11. Uversky V N, Gillespie J R, Fink A L. Proteins Struct Funct Genet. 2000;41:415–427. [PubMed]
12. Dunker A K, Lawson J D, Brown C J, Williams R M, Romero P, Oh J S, Oldfield C J, Campen A M, Ratliff C M, Hipps K W, et al. J Mol Graphics Modeling. 2001;19:26–59. [PubMed]
13. Denning D, Mykytka B, Allen N, Huang L, Burlingame A, Rexach M. J Cell Biol. 2001;154:937–950. [PMC free article] [PubMed]
14. Siegel L M, Monty K J. Biochim Biophys Acta. 1966;112:346–362. [PubMed]
15. McEwen C R. Anal Biochem. 1967;20:114–149. [PubMed]
16. Aris J P, Blobel G. Methods Enzymol. 1991;194:735–749. [PubMed]
17. Uversky V N. Protein Sci. 2002;11:739–756. [PMC free article] [PubMed]
18. Rout M P, Wente S R. Trends Cell Biol. 1994;4:357–365. [PubMed]
19. Dingwall C, Kandels-Lewis S, Seraphin B. Proc Natl Acad Sci USA. 1995;92:7525–7529. [PMC free article] [PubMed]
20. Taura T, Krebber H, Silver P A. Proc Natl Acad Sci USA. 1998;95:7427–7432. [PMC free article] [PubMed]
21. Bailer S M, Balduf C, Hurt E. Mol Cell Biol. 2001;21:7944–7955. [PMC free article] [PubMed]
22. Del Priore V, Heath C, Snay C, MacMillan A, Gorsch L, Dagher S, Cole C. J Cell Sci. 1997;110:2987–2999. [PubMed]
23. Schlaich N L, Haner M, Lustig A, Aebi U, Hurt E C. Mol Biol Cell. 1997;8:33–46. [PMC free article] [PubMed]
24. Huang L, Baldwin M A, Maltby D A, Medzihradszky K F, Baker P R, Allen N, Rexach M, Edmondson R D, Campbell J, Juhasz P, et al. Mol Cell Proteomics. 2002;1:434–450. [PubMed]
25. Allen N P, Patel S S, Lutzmann M, Hurt E, Huang L, Burlingame A, Rexach M. Mol Cell Proteomics. 2002;1:930–946. [PubMed]
26. Uversky V N. Eur J Biochem. 2002;269:1–10. [PubMed]
27. Cohen C, Parry D A D. Proteins Struct Funct Genet. 1990;7:1–15. [PubMed]
28. Conti E, Uy M, Leighton L, Blobel G, Kuriyan J. Cell. 1998;94:193–204. [PubMed]
29. Cingolani G, Petosa C, Weis K, Muller C W. Nature. 1999;399:221–229. [PubMed]
30. Rout M P, Aitchison J D, Suprapto A, Hjertaas K, Zhao Y, Chait B T. J Cell Biol. 2000;148:635–651. [PMC free article] [PubMed]
31. Hood J K, Casolari J M, Silver P A. J Cell Sci. 2000;113:1471–1480. [PubMed]
32. Solsbacher J, Maurer P, Vogel F, Schlenstedt G. Mol Cell Biol. 2000;20:8468–8479. [PMC free article] [PubMed]
33. Belgareh N, Snay-Hodge C, Pasteau F, Dagher S, Cole C N, Doye V. Mol Biol Cell. 1998;9:3475–3492. [PMC free article] [PubMed]
34. Dyson H J, Wright P E. Curr Opin Struct Biol. 2002;12:54–60. [PubMed]
35. Gilchrist D, Mykytka B, Rexach M. J Biol Chem. 2002;277:18161–18172. [PubMed]
36. Bayliss R, Littlewood T, Stewart M. Cell. 2000;102:99–108. [PubMed]
37. Guan T, Muller S, Klier G, Pante N, Blevitt J M, Haner M, Paschal B, Aebi U, Gerace L. Mol Biol Cell. 1995;6:1591–1603. [PMC free article] [PubMed]
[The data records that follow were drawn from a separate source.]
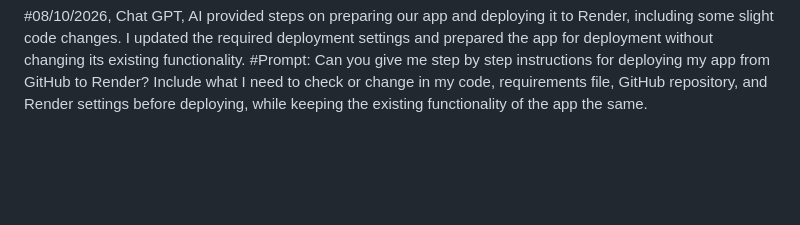
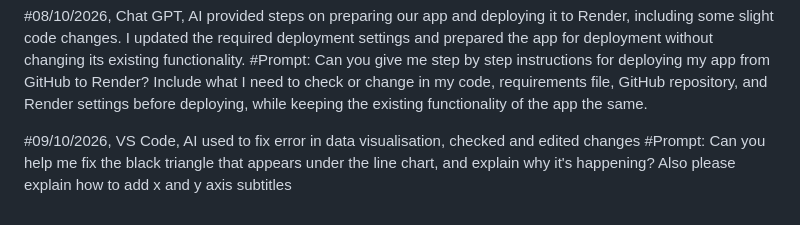
Before and after one commit to a-c-python/Assignment-1, a Markdown page: AI-log.md, the part around the change. Rendered like a GitHub page; blank space fills up the shorter version.

Commit message:
Updating AI log

```diff
--- a/AI-log.md
+++ b/AI-log.md
@@ -33,3 +33,6 @@
 
 #08/10/2026, Chat GPT, AI provided steps on preparing our app and deploying it to Render, including some slight code changes. I updated the required deployment settings and prepared the app for deployment without changing its existing functionality.
     #Prompt: Can you give me step by step instructions for deploying my app from GitHub to Render? Include what I need to check or change in my code, requirements file, GitHub repository, and Render settings before deploying, while keeping the existing functionality of the app the same.
+
+#09/10/2026, VS Code, AI used to fix error in data visualisation, checked and edited changes
+    #Prompt: Can you help me fix the black triangle that appears under the line chart, and explain why it's happening? Also please explain how to add x and y axis subtitles
```
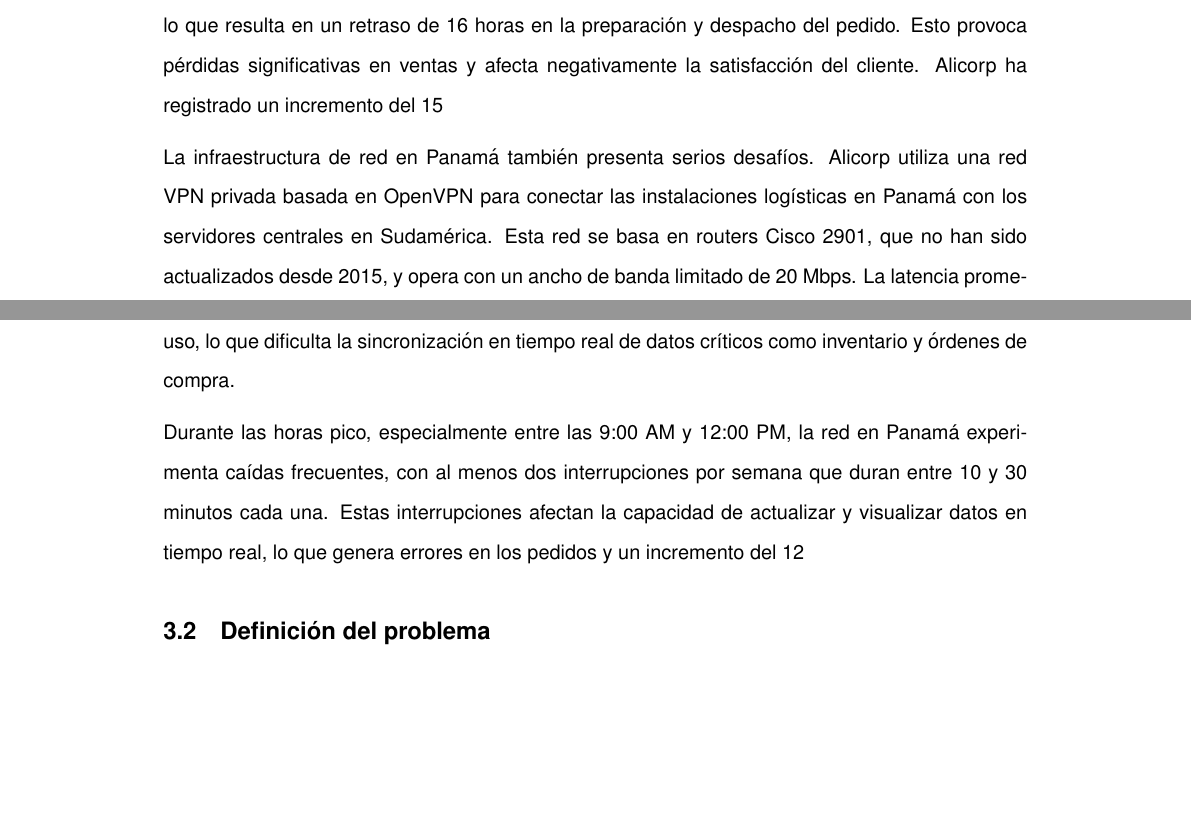
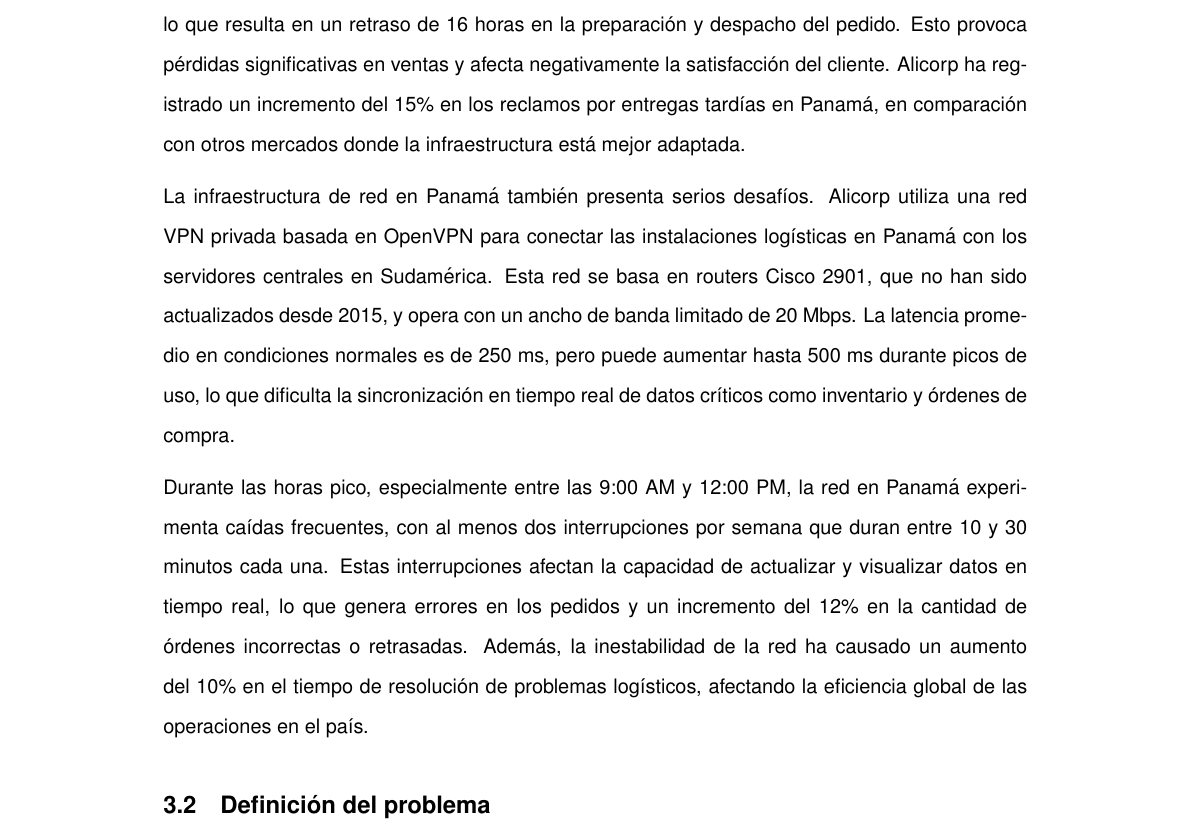
Before and after one commit to RavilcoDev/utp_arquitectura_empresarial_2024_2, a LaTeX document (main.tex, which reads secciones/cuerpo/seccion3.tex): two parts of pages 11 and 12 of 12 before the commit and part of page 12 of 12 after it, the two joined at a grey line, cut so that both start at the same text, the shorter picture padded with empty space. Compiled offline with pdfLaTeX.

Commit message:
fix: % corregido

```diff
--- a/secciones/cuerpo/seccion3.tex
+++ b/secciones/cuerpo/seccion3.tex
@@ -5,11 +5,12 @@
 
 En cuanto a la arquitectura de TI, Alicorp ha migrado a SAP S/4HANA para mejorar la eficiencia y agilidad de sus procesos. Sin embargo, el módulo de gestión de la cadena de suministro (SCM), desarrollado internamente y no actualizado desde 2017, sigue siendo un punto débil crítico. Este módulo, que se integra con SAP a través de APIs obsoletas (versión 2.1), solo permite la sincronización de datos una vez al día mediante procesos batch. La infraestructura actual incluye servidores con Windows Server 2012 R2 para módulos legacy no migrados.
 
-Un ejemplo concreto de cómo esto afecta las operaciones diarias en Panamá se presenta cuando un pedido urgente de un cliente importante ingresa al sistema a las 10:00 AM. Debido a la sincronización batch, el pedido no se refleja en el sistema ERP hasta las 2:00 AM del día siguiente, lo que resulta en un retraso de 16 horas en la preparación y despacho del pedido. Esto provoca pérdidas significativas en ventas y afecta negativamente la satisfacción del cliente. Alicorp ha registrado un incremento del 15% en los reclamos por entregas tardías en Panamá, en comparación con otros mercados donde la infraestructura está mejor adaptada.
+Un ejemplo concreto de cómo esto afecta las operaciones diarias en Panamá se presenta cuando un pedido urgente de un cliente importante ingresa al sistema a las 10:00 AM. Debido a la sincronización batch, el pedido no se refleja en el sistema ERP hasta las 2:00 AM del día siguiente, lo que resulta en un retraso de 16 horas en la preparación y despacho del pedido. Esto provoca pérdidas significativas en ventas y afecta negativamente la satisfacción del cliente. Alicorp ha registrado un incremento del 15\% en los reclamos por entregas tardías en Panamá, en comparación con otros mercados donde la infraestructura está mejor adaptada.
 
 La infraestructura de red en Panamá también presenta serios desafíos. Alicorp utiliza una red VPN privada basada en OpenVPN para conectar las instalaciones logísticas en Panamá con los servidores centrales en Sudamérica. Esta red se basa en routers Cisco 2901, que no han sido actualizados desde 2015, y opera con un ancho de banda limitado de 20 Mbps. La latencia promedio en condiciones normales es de 250 ms, pero puede aumentar hasta 500 ms durante picos de uso, lo que dificulta la sincronización en tiempo real de datos críticos como inventario y órdenes de compra.
 
-Durante las horas pico, especialmente entre las 9:00 AM y 12:00 PM, la red en Panamá experimenta caídas frecuentes, con al menos dos interrupciones por semana que duran entre 10 y 30 minutos cada una. Estas interrupciones afectan la capacidad de actualizar y visualizar datos en tiempo real, lo que genera errores en los pedidos y un incremento del 12% en la cantidad de órdenes incorrectas o retrasadas. Además, la inestabilidad de la red ha causado un aumento del 10% en el tiempo de resolución de problemas logísticos, afectando la eficiencia global de las operaciones en el país.
+Durante las horas pico, especialmente entre las 9:00 AM y 12:00 PM, la red en Panamá experimenta caídas frecuentes, con al menos dos interrupciones por semana que duran entre 10 y 30 minutos cada una. Estas interrupciones afectan la capacidad de actualizar y visualizar datos en tiempo real, lo que genera errores en los pedidos y un incremento del 12\% en la cantidad de órdenes incorrectas o retrasadas. Además, la inestabilidad de la red ha causado un aumento del 10\% en el tiempo de resolución de problemas logísticos, afectando la eficiencia global de las operaciones en el país.
+
 \subsection{Definición del problema}
 
 La expansión de Alicorp hacia El Salvador enfrenta desafíos significativos en el área de logística debido a limitaciones tanto en la arquitectura de TI como en la infraestructura de red. La obsolescencia del módulo SCM y la sincronización batch de datos causan retrasos considerables en la gestión de pedidos, afectando negativamente la eficiencia operativa y la satisfacción del cliente. La infraestructura de red, caracterizada por una VPN privada con routers desactualizados y ancho de banda limitado, presenta problemas de latencia y caídas frecuentes, que exacerbán los problemas en la sincronización de datos y la resolución de problemas logísticos. Para garantizar una expansión exitosa y una operación eficiente en El Salvador, Alicorp debe abordar estos desafíos mediante la actualización de su infraestructura de TI y la mejora de su red, permitiendo así una integración en tiempo real y una gestión logística más efectiva.
```
Also changed, not shown: secciones/cuerpo/seccion2.tex (+1 -0 lines), README.md.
Articles from Proceedings of the National Academy of Sciences of the United States of America are provided here courtesy of National Academy of Sciences
PubReader format: click here to try

Formats:
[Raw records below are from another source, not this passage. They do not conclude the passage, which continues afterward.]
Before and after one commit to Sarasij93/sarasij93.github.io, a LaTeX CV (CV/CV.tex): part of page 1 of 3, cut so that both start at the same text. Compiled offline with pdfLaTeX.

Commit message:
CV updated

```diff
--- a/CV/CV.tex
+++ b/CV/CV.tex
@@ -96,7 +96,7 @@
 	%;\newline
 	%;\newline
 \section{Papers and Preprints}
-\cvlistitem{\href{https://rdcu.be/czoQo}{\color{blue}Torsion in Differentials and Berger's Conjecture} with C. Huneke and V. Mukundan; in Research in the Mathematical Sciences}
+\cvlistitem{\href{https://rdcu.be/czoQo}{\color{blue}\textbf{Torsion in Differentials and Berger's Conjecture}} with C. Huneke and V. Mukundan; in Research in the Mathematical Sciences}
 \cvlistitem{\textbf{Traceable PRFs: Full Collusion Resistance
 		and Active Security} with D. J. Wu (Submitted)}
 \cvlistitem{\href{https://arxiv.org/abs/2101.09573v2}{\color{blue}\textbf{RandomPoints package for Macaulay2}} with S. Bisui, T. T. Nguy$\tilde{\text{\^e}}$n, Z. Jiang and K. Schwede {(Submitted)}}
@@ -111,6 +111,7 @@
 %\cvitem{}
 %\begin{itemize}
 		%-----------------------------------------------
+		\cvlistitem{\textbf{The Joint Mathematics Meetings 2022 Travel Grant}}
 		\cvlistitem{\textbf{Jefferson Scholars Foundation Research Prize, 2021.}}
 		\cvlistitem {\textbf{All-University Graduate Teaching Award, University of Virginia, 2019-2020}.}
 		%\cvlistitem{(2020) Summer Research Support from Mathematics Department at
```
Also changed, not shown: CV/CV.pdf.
Related citations in PubMed

See reviews...See all...

Cited by other articles in PMC

See all...

Links

Recent Activity

Your browsing activity is empty.
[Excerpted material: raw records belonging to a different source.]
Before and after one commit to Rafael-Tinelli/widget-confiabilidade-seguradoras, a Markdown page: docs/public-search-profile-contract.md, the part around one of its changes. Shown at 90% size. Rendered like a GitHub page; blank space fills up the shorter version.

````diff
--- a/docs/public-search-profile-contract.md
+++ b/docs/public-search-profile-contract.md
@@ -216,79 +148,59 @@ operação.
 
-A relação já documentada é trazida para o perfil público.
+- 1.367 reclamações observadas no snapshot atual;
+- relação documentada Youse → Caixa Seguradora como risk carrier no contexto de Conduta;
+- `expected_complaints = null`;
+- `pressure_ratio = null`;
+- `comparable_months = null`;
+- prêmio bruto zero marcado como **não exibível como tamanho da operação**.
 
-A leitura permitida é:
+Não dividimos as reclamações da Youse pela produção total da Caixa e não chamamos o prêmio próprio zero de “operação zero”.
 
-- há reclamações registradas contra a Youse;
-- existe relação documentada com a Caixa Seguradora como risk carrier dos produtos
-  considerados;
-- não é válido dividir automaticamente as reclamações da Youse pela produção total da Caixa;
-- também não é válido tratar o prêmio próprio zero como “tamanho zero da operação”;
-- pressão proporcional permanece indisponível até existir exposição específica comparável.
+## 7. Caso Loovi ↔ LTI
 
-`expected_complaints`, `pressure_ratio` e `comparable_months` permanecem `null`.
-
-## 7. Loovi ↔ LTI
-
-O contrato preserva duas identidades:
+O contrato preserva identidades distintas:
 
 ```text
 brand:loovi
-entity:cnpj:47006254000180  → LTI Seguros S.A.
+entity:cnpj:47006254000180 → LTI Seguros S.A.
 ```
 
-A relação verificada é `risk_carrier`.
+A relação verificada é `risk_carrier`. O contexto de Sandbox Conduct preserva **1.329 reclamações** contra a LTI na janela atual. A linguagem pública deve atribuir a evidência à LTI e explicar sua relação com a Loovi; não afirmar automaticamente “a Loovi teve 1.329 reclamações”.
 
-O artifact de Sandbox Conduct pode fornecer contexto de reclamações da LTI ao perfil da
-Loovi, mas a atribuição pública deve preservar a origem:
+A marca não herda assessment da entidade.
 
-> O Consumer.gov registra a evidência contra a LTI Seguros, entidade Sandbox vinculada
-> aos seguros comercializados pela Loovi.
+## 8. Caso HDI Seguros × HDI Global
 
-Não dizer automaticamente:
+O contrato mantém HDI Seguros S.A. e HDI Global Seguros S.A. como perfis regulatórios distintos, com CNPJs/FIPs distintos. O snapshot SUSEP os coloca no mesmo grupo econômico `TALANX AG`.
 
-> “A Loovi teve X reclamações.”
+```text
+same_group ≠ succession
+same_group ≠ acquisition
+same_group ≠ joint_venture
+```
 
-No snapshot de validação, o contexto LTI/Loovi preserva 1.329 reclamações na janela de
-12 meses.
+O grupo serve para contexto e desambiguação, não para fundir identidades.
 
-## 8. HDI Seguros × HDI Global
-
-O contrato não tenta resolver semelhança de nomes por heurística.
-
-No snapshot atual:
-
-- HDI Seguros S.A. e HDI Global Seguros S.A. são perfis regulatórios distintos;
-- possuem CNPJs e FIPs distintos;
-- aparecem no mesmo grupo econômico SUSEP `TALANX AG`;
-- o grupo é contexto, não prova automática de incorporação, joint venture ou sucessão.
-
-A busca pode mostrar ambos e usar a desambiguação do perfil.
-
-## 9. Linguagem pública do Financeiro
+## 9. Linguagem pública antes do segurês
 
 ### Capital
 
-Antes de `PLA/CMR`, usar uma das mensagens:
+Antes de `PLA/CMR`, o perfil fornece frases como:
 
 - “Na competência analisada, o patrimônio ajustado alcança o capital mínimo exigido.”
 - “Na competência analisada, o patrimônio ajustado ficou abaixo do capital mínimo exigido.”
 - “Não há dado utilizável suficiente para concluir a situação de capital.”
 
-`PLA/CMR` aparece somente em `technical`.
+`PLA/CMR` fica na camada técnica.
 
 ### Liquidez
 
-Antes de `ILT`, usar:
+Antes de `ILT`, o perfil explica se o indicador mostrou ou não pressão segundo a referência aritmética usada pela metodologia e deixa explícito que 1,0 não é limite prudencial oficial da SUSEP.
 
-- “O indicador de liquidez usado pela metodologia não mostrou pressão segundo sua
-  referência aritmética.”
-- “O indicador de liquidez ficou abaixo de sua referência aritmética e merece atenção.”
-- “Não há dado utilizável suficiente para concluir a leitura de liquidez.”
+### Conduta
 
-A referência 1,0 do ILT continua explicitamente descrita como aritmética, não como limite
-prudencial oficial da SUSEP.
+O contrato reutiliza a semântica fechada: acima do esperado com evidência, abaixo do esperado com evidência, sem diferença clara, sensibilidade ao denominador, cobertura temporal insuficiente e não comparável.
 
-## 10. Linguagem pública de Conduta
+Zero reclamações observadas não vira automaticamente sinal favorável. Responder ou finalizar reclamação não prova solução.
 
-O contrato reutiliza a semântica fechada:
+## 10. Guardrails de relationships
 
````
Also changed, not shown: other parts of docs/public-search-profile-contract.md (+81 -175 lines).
Activity recording is turned off.

Turn recording back on

See more...